WORK TO BE COMPLETED -
Return every entry exactly as written, with the pictures removed.

SUPPLIED INFORMATION -
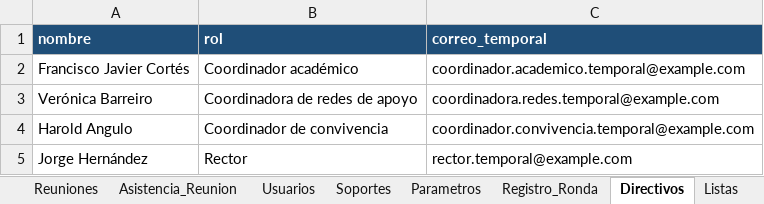
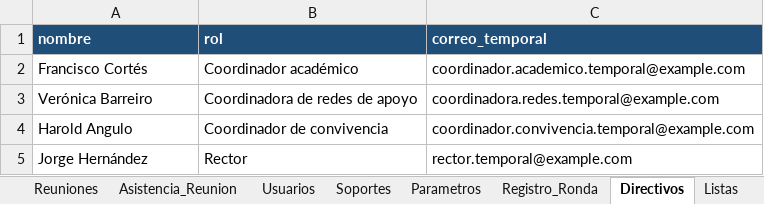
Before and after one commit to franciscojavier1005/imagenes, an Excel workbook: ICET_Control_Asistencia_Docente_2026.xlsx, sheet Directivos, drawn as a sheet; values as stored, in another font and other column widths than the file's, no borders; the diff names each change by its address in the sheet, - before the commit and + after, or states it on an @@ line.

```diff
--- a/ICET_Control_Asistencia_Docente_2026.xlsx (sheet Directivos)
+++ b/ICET_Control_Asistencia_Docente_2026.xlsx (sheet Directivos)
-A2 (nombre): Francisco Javier Cortés
+A2 (nombre): Francisco Cortés
```
Also changed, not shown: sheet LEEME, ICET_Base_Datos_2026.xlsx, ICET_Ubicacion_Docentes_Bachillerato.xlsx, 25 other files.
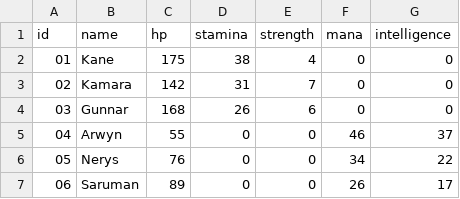
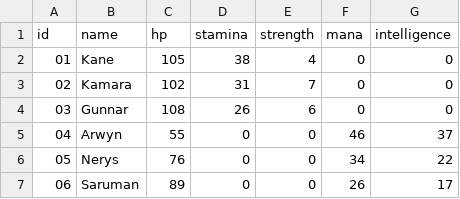
Before and after one commit to jasato89/ironhack_rpgbattlesimulator, a CSV file: src/com/ironhack/rpg_simulator/csv_files/Red Raiders.csv, drawn as a sheet.

```diff
--- a/src/com/ironhack/rpg_simulator/csv_files/Red Raiders.csv
+++ b/src/com/ironhack/rpg_simulator/csv_files/Red Raiders.csv
@@ -1,5 +1,5 @@
 id, name, hp, stamina, strength, mana, intelligence
-01, Kane, 175, 38, 4, 0, 0
-02, Kamara, 142, 31, 7, 0, 0
-03, Gunnar, 168, 26, 6, 0, 0
+01, Kane, 105, 38, 4, 0, 0
+02, Kamara, 102, 31, 7, 0, 0
+03, Gunnar, 108, 26, 6, 0, 0
 04, Arwyn, 55, 0, 0, 46, 37
```
Also changed, not shown: src/com/ironhack/rpg_simulator/csv_files/Golden Bears.csv, 6 other files.
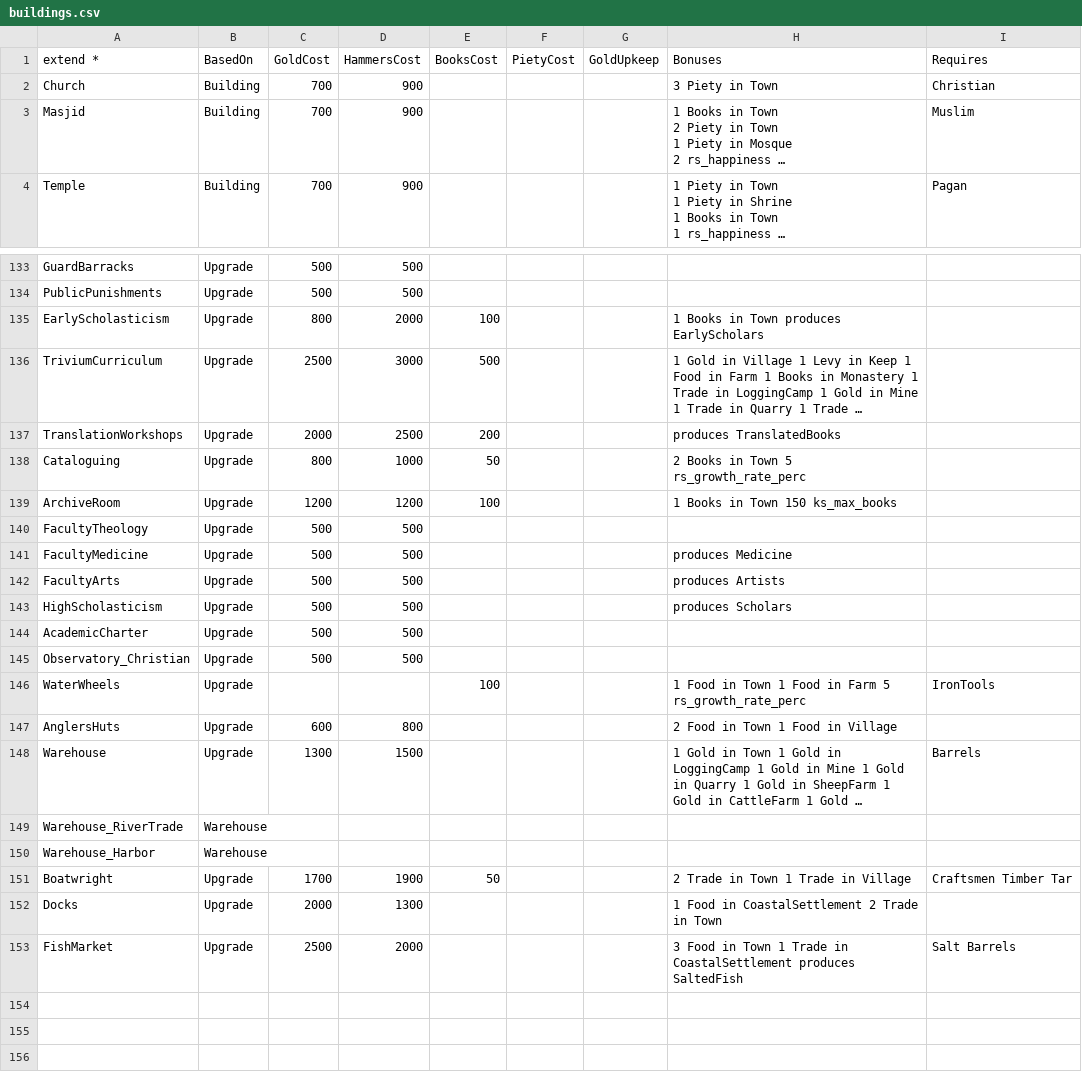
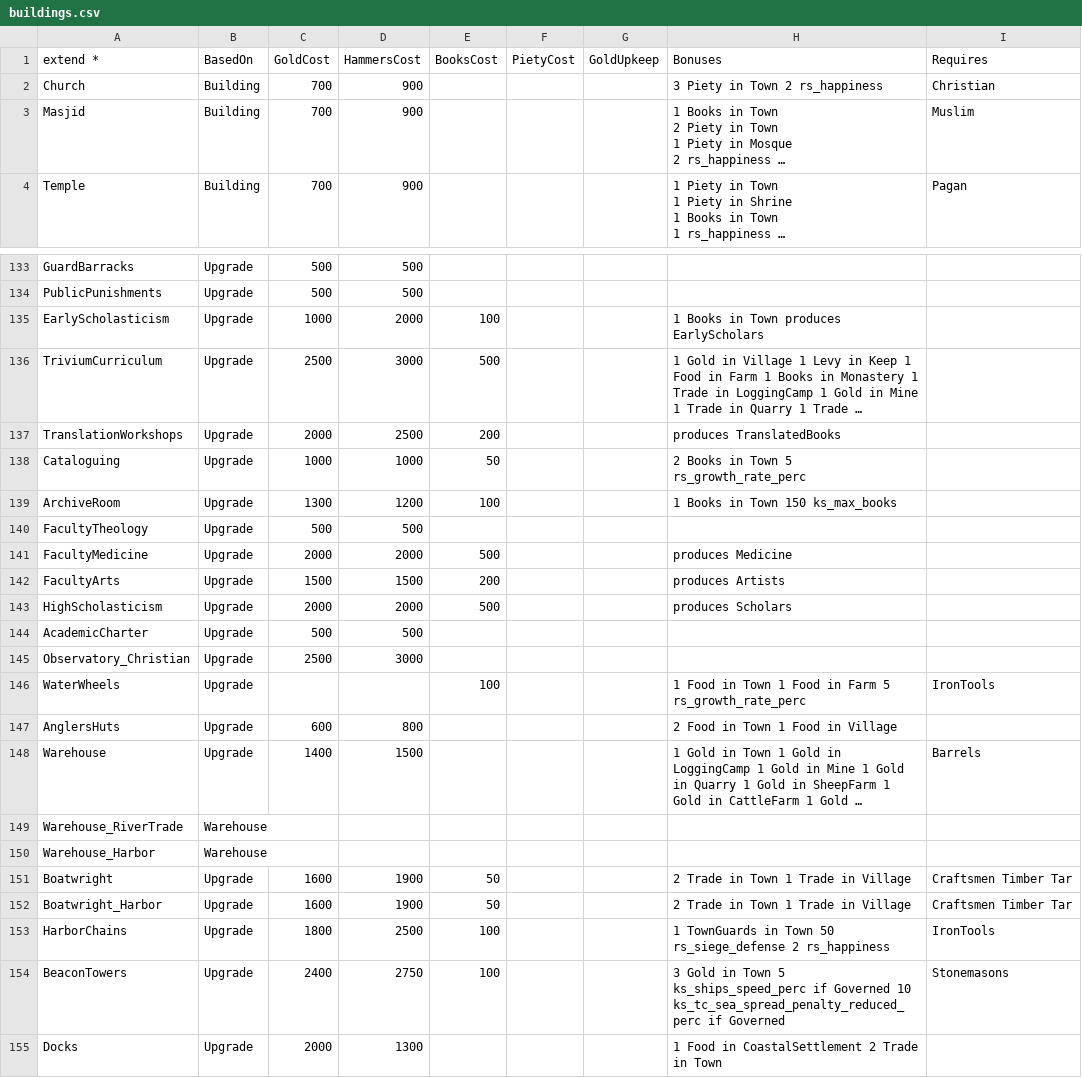
Before and after one commit to Mewyii/Statera-KoH-2-Balance-Overhaul-Mod, a CSV file: Defs/buildings.csv, drawn as a sheet; only a part is shown, gaps mark what is left out; long unchanged cells end in …; removed rows and columns are numbered as before the commit, all else as after; the diff covers the shown part only; the diff names each change by its address in the sheet, - before the commit and + after, or states it on an @@ line.

Commit message:
started working on sea building chain, updated upgrade resource costs and benefits

```diff
--- a/Defs/buildings.csv
+++ b/Defs/buildings.csv
-H2 (Bonuses): 3 Piety in Town
+H2 (Bonuses): 3 Piety in Town 2 rs_happiness
-C135 (GoldCost): 800
+C135 (GoldCost): 1000
-C138 (GoldCost): 800
+C138 (GoldCost): 1000
-C139 (GoldCost): 1200
+C139 (GoldCost): 1300
-C141 (GoldCost): 500
+C141 (GoldCost): 2000
-D141 (HammersCost): 500
+D141 (HammersCost): 2000
-E141 (BooksCost): (empty)
+E141 (BooksCost): 500
-C142 (GoldCost): 500
+C142 (GoldCost): 1500
-D142 (HammersCost): 500
+D142 (HammersCost): 1500
-E142 (BooksCost): (empty)
+E142 (BooksCost): 200
-C143 (GoldCost): 500
+C143 (GoldCost): 2000
-D143 (HammersCost): 500
+D143 (HammersCost): 2000
-E143 (BooksCost): (empty)
+E143 (BooksCost): 500
-C145 (GoldCost): 500
+C145 (GoldCost): 2500
-D145 (HammersCost): 500
+D145 (HammersCost): 3000
-C148 (GoldCost): 1300
+C148 (GoldCost): 1400
-C151 (GoldCost): 1700
+C151 (GoldCost): 1600
+row 152: Boatwright_Harbor | Upgrade | 1600 | 1900 | 50 |  |  | 2 Trade in Town 1 Trade in Village | Craftsmen Timber Tar
+row 153: HarborChains | Upgrade | 1800 | 2500 | 100 |  |  | 1 TownGuards in Town 50 rs_siege_defense 2 rs_happiness | IronTools
+row 154: BeaconTowers | Upgrade | 2400 | 2750 | 100 |  |  | 3 Gold in Town 5 ks_ships_speed_perc if Governed 10 ks_tc_sea_spread_penalty_reduced_perc if Governed | Stonemasons
-row 153: FishMarket | Upgrade | 2500 | 2000 |  |  |  | 3 Food in Town 1 Trade in CoastalSettlement produces SaltedFish | Salt Barrels
```
Also changed, not shown: 69 edited cells elsewhere in this file, 7 other files.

TASK RESULT -
Before and after one commit to franciscojavier1005/imagenes, an Excel workbook: ICET_Control_Asistencia_Docente_2026.xlsx, sheet Directivos, drawn as a sheet; values as stored, in another font and other column widths than the file's, no borders; the diff names each change by its address in the sheet, - before the commit and + after, or states it on an @@ line.

```diff
--- a/ICET_Control_Asistencia_Docente_2026.xlsx (sheet Directivos)
+++ b/ICET_Control_Asistencia_Docente_2026.xlsx (sheet Directivos)
-A2 (nombre): Francisco Javier Cortés
+A2 (nombre): Francisco Cortés
```
Also changed, not shown: sheet LEEME, ICET_Base_Datos_2026.xlsx, ICET_Ubicacion_Docentes_Bachillerato.xlsx, 25 other files.
Before and after one commit to jasato89/ironhack_rpgbattlesimulator, a CSV file: src/com/ironhack/rpg_simulator/csv_files/Red Raiders.csv, drawn as a sheet.

```diff
--- a/src/com/ironhack/rpg_simulator/csv_files/Red Raiders.csv
+++ b/src/com/ironhack/rpg_simulator/csv_files/Red Raiders.csv
@@ -1,5 +1,5 @@
 id, name, hp, stamina, strength, mana, intelligence
-01, Kane, 175, 38, 4, 0, 0
-02, Kamara, 142, 31, 7, 0, 0
-03, Gunnar, 168, 26, 6, 0, 0
+01, Kane, 105, 38, 4, 0, 0
+02, Kamara, 102, 31, 7, 0, 0
+03, Gunnar, 108, 26, 6, 0, 0
 04, Arwyn, 55, 0, 0, 46, 37
```
Also changed, not shown: src/com/ironhack/rpg_simulator/csv_files/Golden Bears.csv, 6 other files.
Before and after one commit to Mewyii/Statera-KoH-2-Balance-Overhaul-Mod, a CSV file: Defs/buildings.csv, drawn as a sheet; only a part is shown, gaps mark what is left out; long unchanged cells end in …; removed rows and columns are numbered as before the commit, all else as after; the diff covers the shown part only; the diff names each change by its address in the sheet, - before the commit and + after, or states it on an @@ line.

Commit message:
started working on sea building chain, updated upgrade resource costs and benefits

```diff
--- a/Defs/buildings.csv
+++ b/Defs/buildings.csv
-H2 (Bonuses): 3 Piety in Town
+H2 (Bonuses): 3 Piety in Town 2 rs_happiness
-C135 (GoldCost): 800
+C135 (GoldCost): 1000
-C138 (GoldCost): 800
+C138 (GoldCost): 1000
-C139 (GoldCost): 1200
+C139 (GoldCost): 1300
-C141 (GoldCost): 500
+C141 (GoldCost): 2000
-D141 (HammersCost): 500
+D141 (HammersCost): 2000
-E141 (BooksCost): (empty)
+E141 (BooksCost): 500
-C142 (GoldCost): 500
+C142 (GoldCost): 1500
-D142 (HammersCost): 500
+D142 (HammersCost): 1500
-E142 (BooksCost): (empty)
+E142 (BooksCost): 200
-C143 (GoldCost): 500
+C143 (GoldCost): 2000
-D143 (HammersCost): 500
+D143 (HammersCost): 2000
-E143 (BooksCost): (empty)
+E143 (BooksCost): 500
-C145 (GoldCost): 500
+C145 (GoldCost): 2500
-D145 (HammersCost): 500
+D145 (HammersCost): 3000
-C148 (GoldCost): 1300
+C148 (GoldCost): 1400
-C151 (GoldCost): 1700
+C151 (GoldCost): 1600
+row 152: Boatwright_Harbor | Upgrade | 1600 | 1900 | 50 |  |  | 2 Trade in Town 1 Trade in Village | Craftsmen Timber Tar
+row 153: HarborChains | Upgrade | 1800 | 2500 | 100 |  |  | 1 TownGuards in Town 50 rs_siege_defense 2 rs_happiness | IronTools
+row 154: BeaconTowers | Upgrade | 2400 | 2750 | 100 |  |  | 3 Gold in Town 5 ks_ships_speed_perc if Governed 10 ks_tc_sea_spread_penalty_reduced_perc if Governed | Stonemasons
-row 153: FishMarket | Upgrade | 2500 | 2000 |  |  |  | 3 Food in Town 1 Trade in CoastalSettlement produces SaltedFish | Salt Barrels
```
Also changed, not shown: 69 edited cells elsewhere in this file, 7 other files.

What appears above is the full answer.